Few Differences Remain

Few Differences Remain Few Differences Remain

A senior nuclear negotiator said gaps on a comprehensive nuclear deal between Iran and the major powers have been substantially narrowed and only few are left to be addressed.

"There are no more than two to three major remaining differences.
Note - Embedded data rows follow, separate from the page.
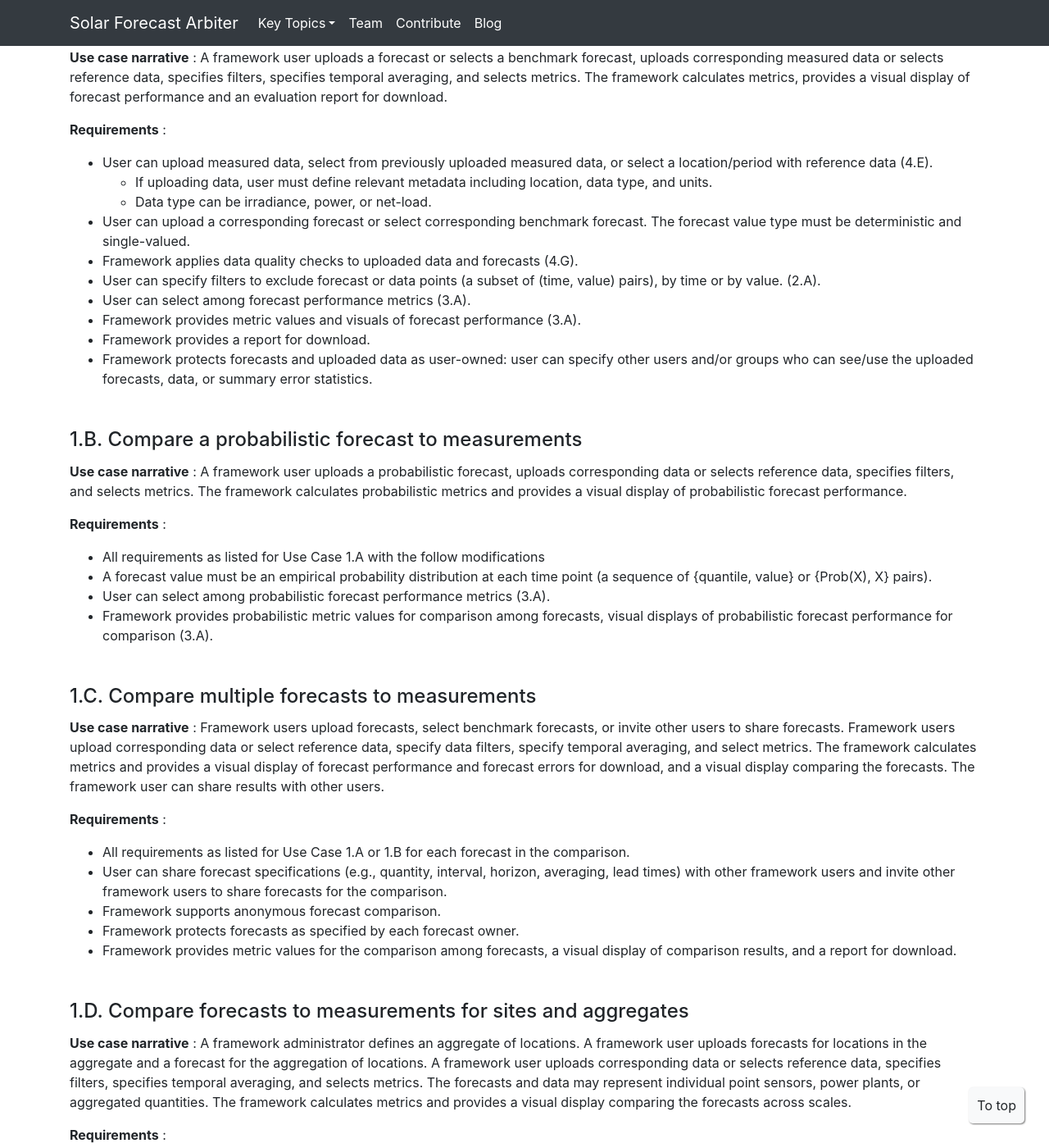
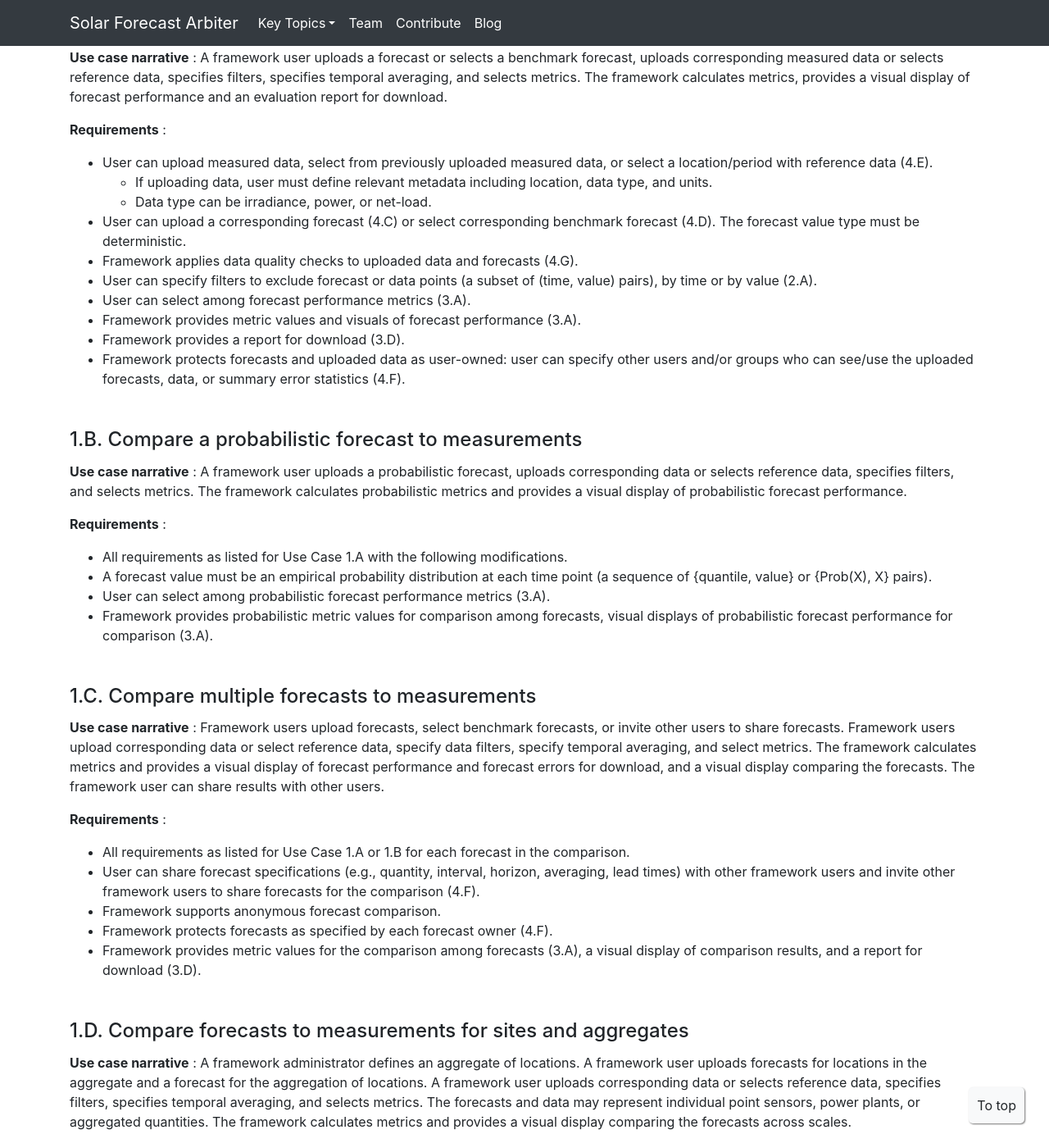
Before and after one commit to SolarArbiter/SolarArbiter.github.io, a Jekyll site: the page built from usecases.md, in a window 1280 px wide and 1400 px high, scrolled down 5070 px. Shown: the whole window at 82% size. Built offline with Jekyll 4.4.1, drawn with Linux system fonts in a browser that asks for light colours; comment, search, counter and statistics services are not loaded; our own code applies the rules of GitHub Pages for plain Markdown files; some of the changed text lies outside the part shown.

Commit message:
add more references to functional requirements

```diff
--- a/usecases.md
+++ b/usecases.md
@@ -151,7 +151,7 @@ The _framework administrator_ operates Solar Forecast Arbiter, ensures data secu
 ## Use cases  {#usecases}
 {: .anchor}
 
-A use case describes a sequence of actions taken by a framework user to achieve a goal. Use cases are grouped into two categories: Evaluate forecasts, and Analyze forecasts. From each use case a list of framework requirements is developed. A use case may adopt, expand or modify the requirements of another use case.
+A use case describes a sequence of actions taken by a framework user to achieve a goal. Use cases are grouped into two categories: Evaluate forecasts, and Analyze forecasts. From each use case a list of framework requirements is developed. A use case may adopt, expand, or modify the requirements of another use case.
 
 ### 1. Evaluate forecasts  {#evaulatefx}
 {: .anchor}
@@ -166,13 +166,13 @@ A use case describes a sequence of actions taken by a framework user to achieve
 - User can upload measured data, select from previously uploaded measured data, or select a location/period with reference data (4.E).
   - If uploading data, user must define relevant metadata including location, data type, and units.
   - Data type can be irradiance, power, or net-load.
-- User can upload a corresponding forecast or select corresponding benchmark forecast. The forecast value type must be deterministic and single-valued.
+- User can upload a corresponding forecast (4.C) or select corresponding benchmark forecast (4.D). The forecast value type must be deterministic.
 - Framework applies data quality checks to uploaded data and forecasts (4.G).
-- User can specify filters to exclude forecast or data points (a subset of (time, value) pairs), by time or by value. (2.A).
+- User can specify filters to exclude forecast or data points (a subset of (time, value) pairs), by time or by value (2.A).
 - User can select among forecast performance metrics (3.A).
 - Framework provides metric values and visuals of forecast performance (3.A).
-- Framework provides a report for download.
-- Framework protects forecasts and uploaded data as user-owned: user can specify other users and/or groups who can see/use the uploaded forecasts, data, or summary error statistics.
+- Framework provides a report for download (3.D).
+- Framework protects forecasts and uploaded data as user-owned: user can specify other users and/or groups who can see/use the uploaded forecasts, data, or summary error statistics (4.F).
 
 #### 1.B. Compare a probabilistic forecast to measurements {#uc1B}
 {: .anchor}
@@ -181,7 +181,7 @@ A use case describes a sequence of actions taken by a framework user to achieve
 
 **Requirements** :
 
-- All requirements as listed for Use Case 1.A with the follow modifications
+- All requirements as listed for Use Case 1.A with the following modifications.
 - A forecast value must be an empirical probability distribution at each time point (a sequence of {quantile, value} or {Prob(X), X} pairs).
 - User can select among probabilistic forecast performance metrics (3.A).
 - Framework provides probabilistic metric values for comparison among forecasts, visual displays of probabilistic forecast performance for comparison (3.A).
@@ -194,10 +194,10 @@ A use case describes a sequence of actions taken by a framework user to achieve
 **Requirements** :
 
 - All requirements as listed for Use Case 1.A or 1.B for each forecast in the comparison.
-- User can share forecast specifications (e.g., quantity, interval, horizon, averaging, lead times) with other framework users and invite other framework users to share forecasts for the comparison.
+- User can share forecast specifications (e.g., quantity, interval, horizon, averaging, lead times) with other framework users and invite other framework users to share forecasts for the comparison (4.F).
 - Framework supports anonymous forecast comparison.
-- Framework protects forecasts as specified by each forecast owner.
-- Framework provides metric values for the comparison among forecasts, a visual display of comparison results, and a report for download.
+- Framework protects forecasts as specified by each forecast owner (4.F).
+- Framework provides metric values for the comparison among forecasts (3.A), a visual display of comparison results, and a report for download (3.D).
 
 #### 1.D. Compare forecasts to measurements for sites and aggregates {#uc1D}
 {: .anchor}
@@ -207,9 +207,9 @@ A use case describes a sequence of actions taken by a framework user to achieve
 **Requirements** :
 
 - All requirements as listed for Use Case 1.A, 1.B, or 1.C, as appropriate.
-- User uploads an aggregation of forecasts with weights specified by the framework.
+- User uploads an aggregation of forecasts with weights specified by the framework (4.C).
 - Framework computes observations, as specified.
-- Framework provides metric values for the comparison among forecasts, a visual display of comparison results, and a report for download.
+- Framework provides metric values for the comparison among forecasts (3.A), a visual display of comparison results, and a report for download (3.D).
 
 #### 1.E. Evaluate an event forecast {#uc1E}
 {: .anchor}
@@ -219,11 +219,11 @@ A use case describes a sequence of actions taken by a framework user to achieve
 **Requirements** :
 
 - All requirements as listed by Use Case 1.A, 1.B, or 1.C, as appropriate.
-- User can upload an event forecast, e.g., a time series of true/false values, or a time series of event occurrence likelihood.
+- User can upload an event forecast, e.g., a time series of true/false values, or a time series of event occurrence likelihood (4.C).
 - User can upload corresponding event data or connect to a saved event time series (2.B).
 - User can select among event forecast performance metrics (3.A).
 - Framework provides metric values and visuals of event forecast performance (3.A).
-- Framework provides a report for user download.
+- Framework provides a report for user download (3.D).
 
 #### 1.F. Conduct forecast trial {#uc1F}
 {: .anchor}
@@ -232,11 +232,11 @@ A use case describes a sequence of actions taken by a framework user to achieve
 
 **Requirements** :
 
-- All requirements as listed for Use Case 1.C
-- Administrator, in consultation with trial participants, defines data sources, forecast run intervals/horizons, trial period, metrics, filters
-- Framework concatenates regularly posted forecast runs into a continuous forecast.
-- Framework accepts and allows for download of streaming data.
-- Framework generates intermediate reports during the trial.
+- All requirements as listed for Use Case 1.C.
+- Administrator, in consultation with trial participants, defines data sources, forecast run intervals/horizons, trial period, metrics, filters (4.C).
+- Framework concatenates regularly posted forecast runs into a continuous forecast (4.C).
+- Framework accepts and allows for download of streaming data (4.C).
+- Framework generates intermediate reports during the trial (3.D).
 
 #### 1.G. Compare multiple forecast runs to measurements (stretch) {#uc1G}
 {: .anchor}
@@ -269,9 +268,7 @@ A use case describes a sequence of actions taken by a framework user to achieve
 - User can select among forecast performance metrics (3.A).
 - Framework applies data quality checks to uploaded data (4.E).
 - Framework provides metric values and visuals of forecast performance (3.A).
-- Framework provides a report for user download.
-
-
+- Framework provides a report for user download (3.D).
 
 #### 2.B. Identify events {#uc2B}
 {: .anchor}
@@ -280,15 +277,13 @@ A use case describes a sequence of actions taken by a framework user to achieve
 
 **Requirements** :
 
-- User can upload a forecast.
-- User can upload data.
+- User can upload a forecast (4.C).
+- User can upload data (4.C).
 - Framework applies data quality checks to uploaded data (4.E).
 - User can specify conditions (e.g., ramp rates) used to identify events occurring in a forecast or in data.
-- Framework provides visual display of identified events.
-- Framework provides a report for user download.
+- Framework provides visual display of identified events (3.D).
+- Framework provides a report for user download (3.D).
 - User can save event data, i.e., a time series of true/false values.
-
-
 
 #### 2.C. Find forecasts errors with large impacts (stretch) {#uc2C}
 {: .anchor}
@@ -298,10 +293,10 @@ A use case describes a sequence of actions taken by a framework user to achieve
 **Requirements** :
 
 - All requirements associated with Use Case 1.A.
-- User can select conditions to associate forecast error with system impact.
+- User can select conditions to associate forecast error with system impact (3.B).
 - Framework uses user-selected conditions to calculate system impact (3.B).
 - Framework finds subset of forecast times corresponding to user-defined "large" system impacts.
-- Framework provides a report for user download.
+- Framework provides a report for user download (3.D).
 
 
 
@@ -389,8 +384,6 @@ Functional requirements are capabilities not specific to a use case but which th
 - Framework administrator can delete stored data.
 - Users can delete user-owned data.
 
-
-
 #### 4.C. Provide the framework API {#uc4C}
 {: .anchor}
 
```
Also changed, not shown: other parts of usecases.md (+1 -2 lines).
Other (differences) are less important," Abbas Araqchi said.

"What matters is that the differences are becoming fewer and fewer and only a handful remain," he told state TV on Tuesday.

Araqchi said the main text of the accord is "nearly complete" and just "a few paragraphs" are left, IRNA reported.

As for the annexes of the deal, he said the annex pertaining to the nuclear program has been under serious discussion between Atomic Energy Organization of Iran director Ali Akbar Salehi, his US counterpart Energy Secretary Ernest Moniz and other involved parties.

"Good progress has been made and (the discussions) are nearing their final stages."

The deputy foreign minister said "95 to 96 percent" of the annex on sanctions has been completed, with two or three minor issues yet to be resolved.

"The annex dealing with peaceful nuclear cooperation with Iran is almost complete and the various areas of cooperation have been specified."

Among the sticking points, officials said, are Iranian demands for a UN arms embargo and ballistic missiles sanctions to be lifted, the timing of US and EU sanctions relief and future nuclear research and development, Reuters reported.

Araqchi called on some parties to negotiations to reconsider their approach on sanctions.

"The western side should be prepared to abandon sanctions under the deal," he said, adding, "(They) should change their approach to sanctions and stop clinging to them" because a deal cannot take place with a sanctions regime still remaining in place.

***Heated Exchange

Diplomats said a discussion on Monday night between Iran and international negotiating partners became testy over the issue of UN sanctions, which Iran wants scrapped as part of the deal.

"There was no slamming of doors but it was a very heated exchange of views," a senior western diplomat told reporters.

Iran and the P5+1 (the five permanent members of the United Nations Security Council and Germany) are in the last days of marathon talks over Tehran's nuclear program to finalize a settlement which would place temporary constraints on the program in return for the lifting of sanctions.

US officials are loath to ease the conventional arms embargo against Iran.

A senior US official said UN restrictions would remain on Iran's trade in arms and its access to missile technology, but left open the possibility that these might be less onerous than they are at present.

The negotiators had set Tuesday as a deadline to conclude the comprehensive agreement when it became clear last week that a June 30 deadline would not be met. But despite a push over the past few days they made clear again that they still needed more time.

They gave themselves at least until Friday, but a source from one of the powers said on Tuesday they had to wrap up in the next 48 hours.

"We are continuing to negotiate for the next couple of days," EU foreign policy chief Federica Mogherini said on Tuesday outside the hotel where the talks are taking place.

The spokesperson for the US delegation, Marie Harf, said the terms of an interim deal struck in November 2013 in Geneva between Iran and the six would be extended through Friday to give negotiators a few more days to finish their work.

*** Deadline Not Sacrosanct

It is the fourth time the parties have extended the interim deal.

The latest extension to Friday left open the possibility an agreement would not arrive in time for a 4 a.m. GMT Friday (midnight EDT Thursday) deadline to allow an expedited, 30-day review of a deal by the US Congress.

If a deal is sent to Congress later, Congress will have up to 60 days to review it. US officials fear that could provide more time for any deal to unravel or for pressure groups to influence US lawmakers to oppose any pact.

Araqchi reiterated that the negotiating team does not feel pressed for time to accede to any deal.

"As far as the extension of talks is concerned, we are not bound by any deadline. No deadline is sacrosanct." he said, adding, "Our concern is achieving our desired deal and we are ready to stay in Vienna for as long as it takes to accomplish this."